ASSIGNMENT: Reprint all of the data below exactly as shown and skip every image.

### INPUT FOR THIS TASK

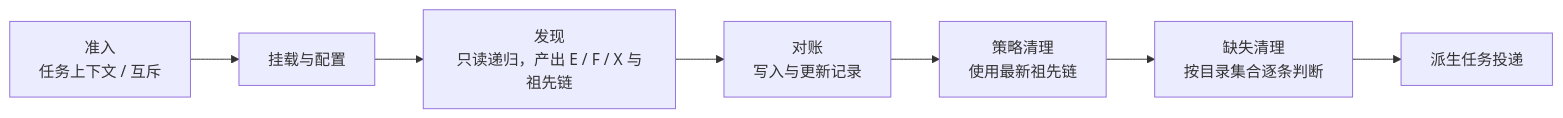
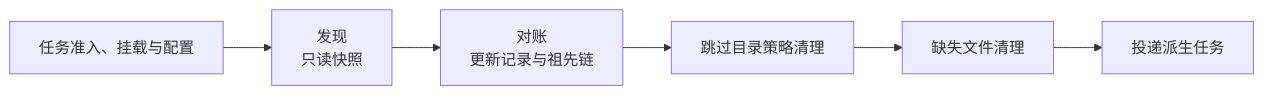
The diagram in backend/docs/SCAN_CLEANUP.md (nianzhibai/91), drawn with Mermaid before and after one commit. The commit also changed other lines of this file and 3 other files, not shown here.

````diff
--- a/backend/docs/SCAN_CLEANUP.md
+++ b/backend/docs/SCAN_CLEANUP.md
@@ -86,9 +9,8 @@
 ```mermaid
 flowchart LR
-    A["准入<br/>任务上下文 / 互斥"] --> B["挂载与配置"]
-    B --> C["发现<br/>只读递归，产出 E / F / X 与祖先链"]
-    C --> D["对账<br/>写入与更新记录"]
-    D --> E["策略清理<br/>使用最新祖先链"]
-    E --> F["缺失清理<br/>按目录集合逐条判断"]
-    F --> G["派生任务投递"]
+    A["任务准入、挂载与配置"] --> B["发现<br/>只读快照"]
+    B --> C["对账<br/>更新记录与祖先链"]
+    C --> D["跳过目录策略清理"]
+    D --> E["缺失文件清理"]
+    E --> F["投递派生任务"]
 ```
````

######

RESPONSE BOX:
The diagram in backend/docs/SCAN_CLEANUP.md (nianzhibai/91), drawn with Mermaid before and after one commit. The commit also changed other lines of this file and 3 other files, not shown here.

````diff
--- a/backend/docs/SCAN_CLEANUP.md
+++ b/backend/docs/SCAN_CLEANUP.md
@@ -86,9 +9,8 @@
 ```mermaid
 flowchart LR
-    A["准入<br/>任务上下文 / 互斥"] --> B["挂载与配置"]
-    B --> C["发现<br/>只读递归，产出 E / F / X 与祖先链"]
-    C --> D["对账<br/>写入与更新记录"]
-    D --> E["策略清理<br/>使用最新祖先链"]
-    E --> F["缺失清理<br/>按目录集合逐条判断"]
-    F --> G["派生任务投递"]
+    A["任务准入、挂载与配置"] --> B["发现<br/>只读快照"]
+    B --> C["对账<br/>更新记录与祖先链"]
+    C --> D["跳过目录策略清理"]
+    D --> E["缺失文件清理"]
+    E --> F["投递派生任务"]
 ```
````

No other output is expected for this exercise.